Special to the Courier
The days are getting hotter and longer - and the kids are home from school. What's a parent to do?
According to Dr. Christopher A. Flessner of Kent State University, summer vacation usually signals a change in routine, which often leads to anxiety.
"Most kids - like adults - thrive on a routine," said Flessner. "We all like to know what to expect. When something unexpected happens, it can sometimes throw us for a loop. School is all about routine. Kids do the same things day in and day out. In some kids, the change in routine during the summer can lead to increased anxiety. But there are solutions."
By developing a "summer routine" - waking up and going to bed at set times, having meals at set times, keeping a calendar of events for the day, week and month - parents can help children cope with anxiety by knowing just what to expect from day-to-day.
"Boredom is also a concern for children during summer vacation," said Flessner. "When adults get bored, we can find something productive to do, such as going for a bike ride or driving to a store. But kids, particularly younger kids, don't have the same kind of freedom as adults do."
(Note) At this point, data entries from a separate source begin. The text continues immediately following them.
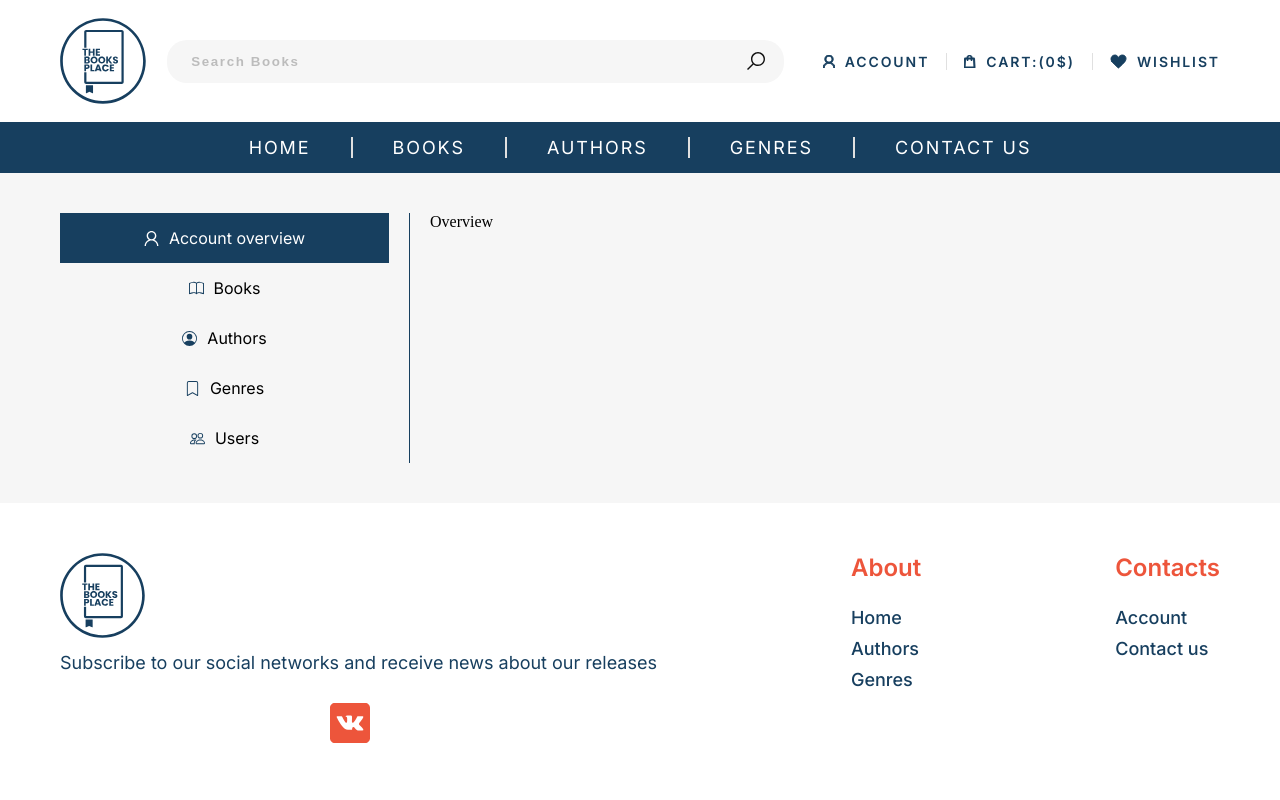
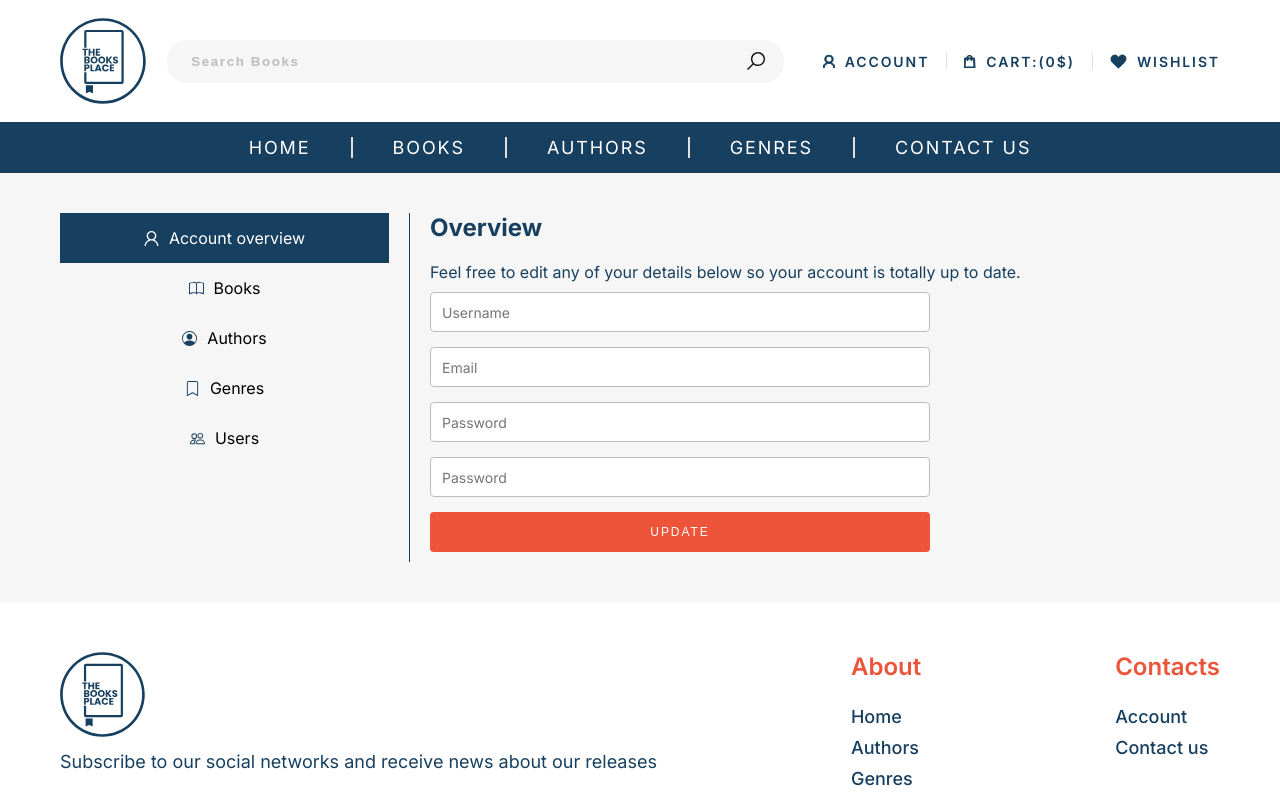
Before and after one commit to Stesho/university, a React (Create React App) app: page /account/overview in a window 1280 px wide. Shown: the top 800 px of the page. Built offline with nearby package versions, Linux system fonts and the light colour scheme; some icons are missing.

Commit message:
feat: add overview account menu

```diff
--- a/src/pages/account/menu/overview/Overview.module.scss
+++ b/src/pages/account/menu/overview/Overview.module.scss
@@ -0,0 +1,27 @@
+@import '../../../../styles/typography.scss';
+
+.overview {
+  @extend .mainText;
+  padding: 0 0 10px 0;
+}
+
+.title {
+  margin: 0 0 20px 0;
+  color: var(--neutral-color-1);
+}
+
+.caption {
+  margin: 0 0 10px 0;
+  color: var(--neutral-color-1);
+}
+
+.form {
+  display: flex;
+  flex-direction: column;
+  max-width: 500px;
+  width: 100%;
+}
+
+.input {
+  margin: 0 0 15px 0;
+}
--- a/src/pages/account/menu/overview/Overview.tsx
+++ b/src/pages/account/menu/overview/Overview.tsx
@@ -1,8 +1,49 @@
-import React from 'react';
+import React, { useState } from 'react';
 import styles from './Overview.module.scss';
+import Input from '../../../../components/ui/input/Input';
+import Button from '../../../../components/ui/button/Button';
 
 const Overview = () => {
-  return <section className={styles.overview}>Overview</section>;
+  const [username, setUsername] = useState('');
+  const [email, setEmail] = useState('');
+  const [password, setPassword] = useState('');
+
+  return (
+    <section className={styles.overview}>
+      <h2 className={styles.title}>Overview</h2>
+      <p className={styles.caption}>
+        Feel free to edit any of your details below so your account is totally
+        up to date.
+      </p>
+      <form className={styles.form}>
+        <Input
+          onChange={setUsername}
+          type="text"
+          className={styles.input}
+          placeholder={'Username'}
+        />
+        <Input
+          onChange={setEmail}
+          type="email"
+          className={styles.input}
+          placeholder={'Email'}
+        />
+        <Input
+          onChange={setPassword}
+          type="password"
+          className={styles.input}
+          placeholder={'Password'}
+        />
+        <Input
+          onChange={setPassword}
+          type="password"
+          className={styles.input}
+          placeholder={'Password'}
+        />
+        <Button onClick={() => {}}>Update</Button>
+      </form>
+    </section>
+  );
 };
 
 export default Overview;
```
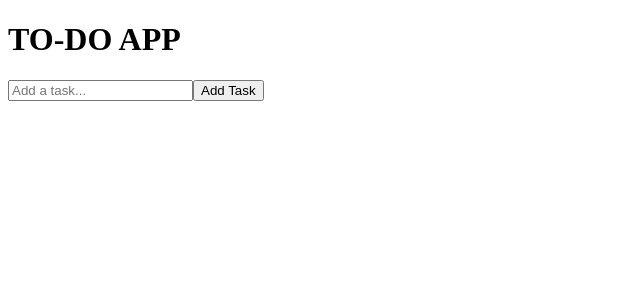
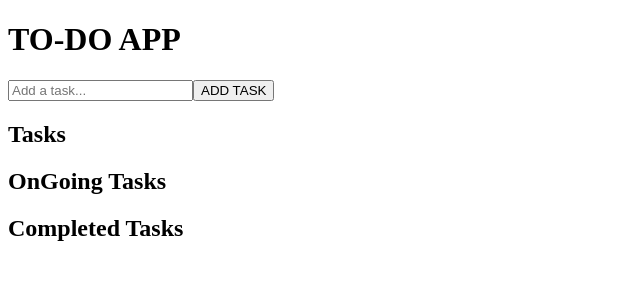
Before and after one commit to fathimamarsheenakp/ToDo-App, a React (Create React App) app: page / in a window 1280 px wide. Shown: the top 300 px of the page, without its empty margins (0-640 px from the left). Built offline with nearby package versions, Linux system fonts and the light colour scheme.

Commit message:
updated Home.jsx

```diff
--- a/src/pages/Home.jsx
+++ b/src/pages/Home.jsx
@@ -1,12 +1,76 @@
-import React from 'react'
+import React, { useState } from 'react'
 
 export default function Home() {
+
+  const [task, setTask] = useState(''); // task state
+  const [taskList, setTaskList] = useState({ todo: [], ongoing: [], completed: []}); // task categories
+
+  // Handle input change
+  const handleInputChange = (e) => {
+    setTask(e.target.value);
+  }
+
+  // Add task to "todo" category
+  const addTask = () => {
+    if (task.trim() === '') {
+      setTaskList(prevTasks => ({
+        ...prevTasks,
+        todo : [...prevTasks.todo, task],
+      }));
+      setTask('');
+    }
+  }
+
+  // Move task to "ongoing" category
+  const moveTask = (currentCategory, targetCategory, taskToMove) => {
+    setTaskList((prevTasks) => {
+      const updatedCurrent = prevTasks[currentCategory].filter(
+        (t) => t !== taskToMove
+      )
+      const updatedTarget = [...prevTasks[targetCategory], taskToMove]
+      return {
+        ...prevTasks,
+        [currentCategory]: updatedCurrent,
+        [targetCategory]: updatedTarget
+      }
+    })
+  }
+
   return (
-    <>
-      <form>
-        <input type="text" placeholder="Add a task..." />
-        <button>Add Task</button>
+    <div className='home'>
+      <form className='task-form'
+        onSubmit={(e) => {
+          e.preventDefault();
+          addTask();
+        }}
+      >
+        <input type="text"
+          placeholder="Add a task..."
+          className='task-input'
+          value={task}
+          onChange={handleInputChange}
+          />
+        <button type='button'
+          className='add-task-button'
+          onClick={addTask}
+          >
+            ADD TASK
+          </button>
       </form>
-    </>
+      <div className='task-sections'>
+        <div className='task-section'>
+          <h2>Tasks</h2>
+        </div>
+
+
+        <div className='task-sections'>
+          <h2>OnGoing Tasks</h2>
+        </div>
+
+        <div className='task-sections'>
+          <h2>Completed Tasks</h2>
+        </div>
+      </div>
+    </div>
   )
 }
```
For anxious kids, boredom gives their minds a chance to dwell on all the things in the world that they shouldn't have to worry about - but do. Parents can help combat this boredom by working with them to develop a list of activities they can post on the refrigerator. When boredom sets in, kids can refer to the list that they helped create and play some of the fun games or activities. Keeping a basic schedule during the summer will also help the family to identify potential "boredom zones" and come up with plans to fight off boredom.
"And then there is the month of August, which represents the end of summer fun and the start of the new school year. Suddenly the kids have to prepare for new teachers, new classes, and maybe even making new friends," reported Flessner. "For anxious kids, August can be particularly difficult because their school-related worries can start to creep up."
These worries tend to get worse closer to when school begins. Parents can help by making the "going back to school" process as fun as possible, such as allowing their children pick out pens and pencils or folders that they like, among other things.
Parents can also begin to help their child prepare for school by shifting their summer schedule to more closely fit with what the child's school schedule will be like, including adjusting waking and sleeping times and serving meals at "school year" times.
Finally, parents can help to reassure their child that a lot of other kids are nervous about the first day of school. A little reassurance can go along way.